As for the ribbon, it takes quite a while to overcome the years of training and usage of the old-style menu, but I'm finally there. To be honest, it is only marginally better overall than the previous iterations, and as such will take many years of use to make up for the productivity lost in the transition. Why they didn't make the old UI available as a user installation or configuration option is beyond me.
Change for the sake of significant improvement is good. Change for the sake of change -- to provide a slick, new UI, or as a marketing gimmick -- is yet another form of the asinine in practice.
I don't like the ribbon.
But most readers agree that free XP and Office 2003 support shouldn't have ended this week:
Free support should not end until at least five years after the product is pulled from the market. Ending support and sales at the same time is so counter to good customer service as to qualify as asinine. In fact, since both products can still be purchased -- from Microsoft, no less -- and in the case of XP, still being produced and sold on current and future systems, even asinine doesn't describe the massive stupidity behind the move.
XP Home is still selling, and apparently selling well, on many different netbook models. To (the generally clueless) home consumers, Microsoft not supporting XP makes no sense and will annoy a lot of new netbook buyers as soon as they need to call support. (Corporate users should be OK, because they aren't so clueless. And in their case, if something doesn't work, it's often just cheaper and easier to just replace or rebuild the system.)
My take: XP should be generally supported at least until six to nine months after Windows 7 ships and is in general availability. Which means probably around July or so next year. Microsoft has relented on these dates before and should do so again. Microsoft should grin and bear it to keep its customers happy.
I'm not sure what the answer to ending mainstream support is, but I don't think it is time yet. We have three machines running Vista out of 100-plus running XP, and I still have more issues with the three than with the other 100-plus combined.
As for when to end free support, I don't know. MS might be getting too greedy with its monopoly. I've switched to OpenOffice at home and the "community" does pretty good at support. OpenOffice isn't there yet, but it's close.
A manufacturer I used to work for had a policy that the product was supported for seven years after the last date that product was sold by the manufacturer. That always sounded fair to me. I think Microsoft is dropping support for Office 2003 and Windows XP way too soon. I like you thoughts that the new product be a reasonable replacement for the old, but that is not always possible.
Once again Microsoft is doing what it must to force consumers to buy their products.

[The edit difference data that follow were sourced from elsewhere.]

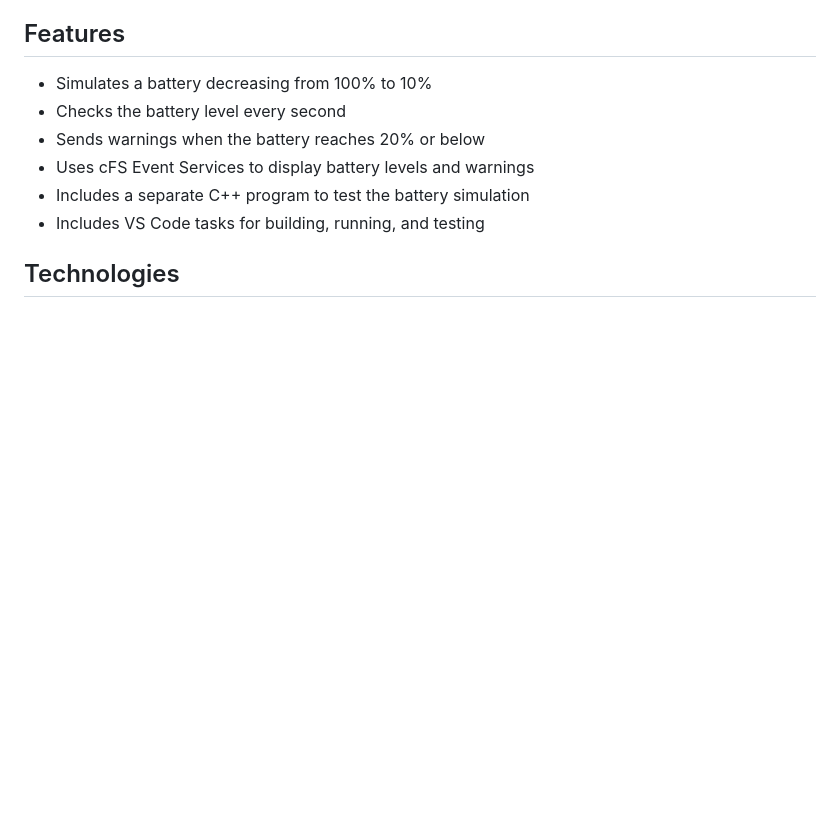
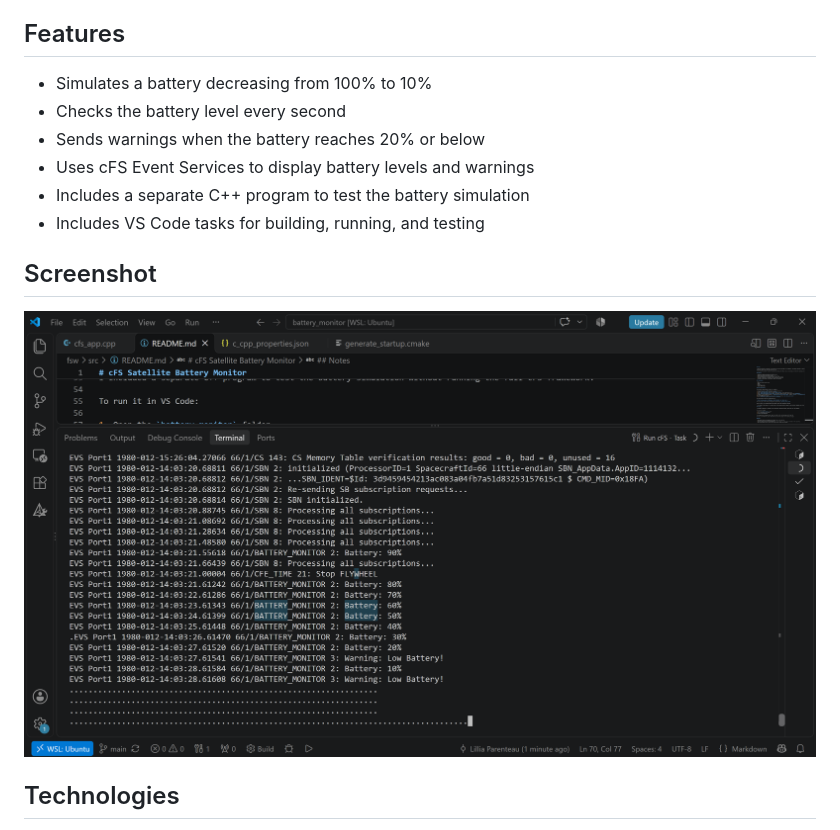
Before and after one commit to LilliaParenteau/Satellite-Battery-Monitor-NASA-cFS-Simulation, a Markdown page: README.md, the part around the change. Drawn GitHub-style; pictures changed too: Screen Shots/battery-monitor.png (added); blank space fills up the shorter version.

Commit message:
Add project screenshot

```diff
--- a/fsw/src/README.md
+++ b/README.md
@@ -16,6 +16,10 @@ I also used this project to get more experience working with CMake, Linux, and s
 - Uses cFS Event Services to display battery levels and warnings
 - Includes a separate C++ program to test the battery simulation
 - Includes VS Code tasks for building, running, and testing
+
+## Screenshot
+
+![Battery Monitor running in NASA cFS](Screen%20Shots/battery-monitor.png)
 
 ## Technologies
 
```
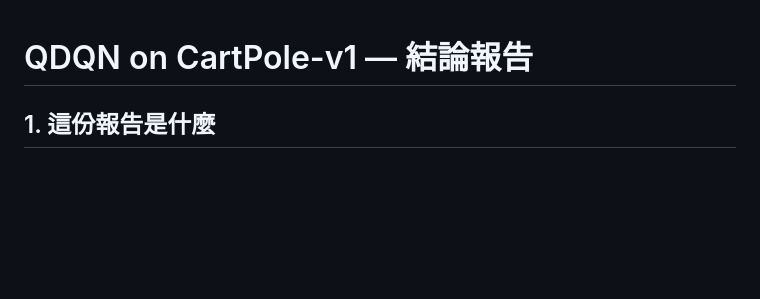
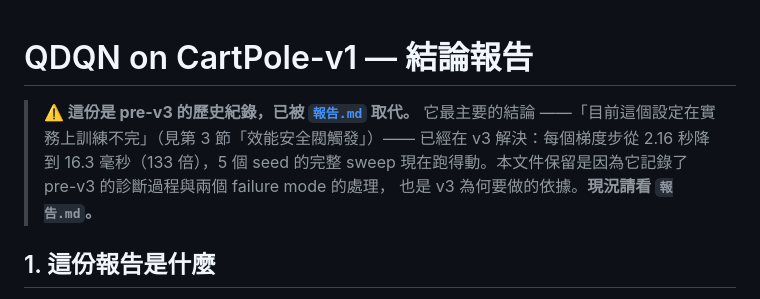
Before and after one commit to miles0428/QRL, a Markdown page: 結論報告.md, the part around the change. Drawn GitHub-style; blank space fills up the shorter version.

```diff
--- a/結論報告.md
+++ b/結論報告.md
@@ -1,4 +1,10 @@
 # QDQN on CartPole-v1 — 結論報告
+
+> **⚠️ 這份是 pre-v3 的歷史紀錄，已被 [`報告.md`](報告.md) 取代。**
+> 它最主要的結論 ——「目前這個設定在實務上訓練不完」（見第 3 節「效能安全閥觸發」）——
+> 已經在 v3 解決：每個梯度步從 2.16 秒降到 16.3 毫秒（133 倍），5 個 seed 的完整 sweep
+> 現在跑得動。本文件保留是因為它記錄了 pre-v3 的診斷過程與兩個 failure mode 的處理，
+> 也是 v3 為何要做的依據。**現況請看 `報告.md`。**
 
 ## 1. 這份報告是什麼
 
```
Also changed, not shown: 報告.md (added, +261 -0 lines).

Microsoft does not care about inconveniences to the average computer user; Microsoft cares about Microsoft's bottom line. Who wants to have to totally relearn everything? Windows Vista and Office 2007 may be 'better' (whatever that means), but many of us may never know.
And John, who above shared his thoughts about XP/Office support ending and the Office ribbon (both asinine, in his opinion), leaves us with one more gripe:
And while I'm bending your ear regarding the asinine, let's whittle on the wooden-headed morons that decided it would be a good idea to continue taking full-year subscriptions on OneCare when the product is going to cease to exist in a matter of months.
I renewed a business license for the product last month and was charged the full-year subscription rate, even though they'll be killing it off in a couple more months. Charging a full year's subscription fees for a product that's going away in a quarter of that time is, you got it, asinine.
More reader letters to come on Monday, including a few on XP-to-Windows 7 upgrade paths, security and more. Meanwhile, leave your comments below or send an e-mail to email@example.com.
Doug Barney is editor in chief of Redmond magazine and the VP, editorial director of Redmond Media Group.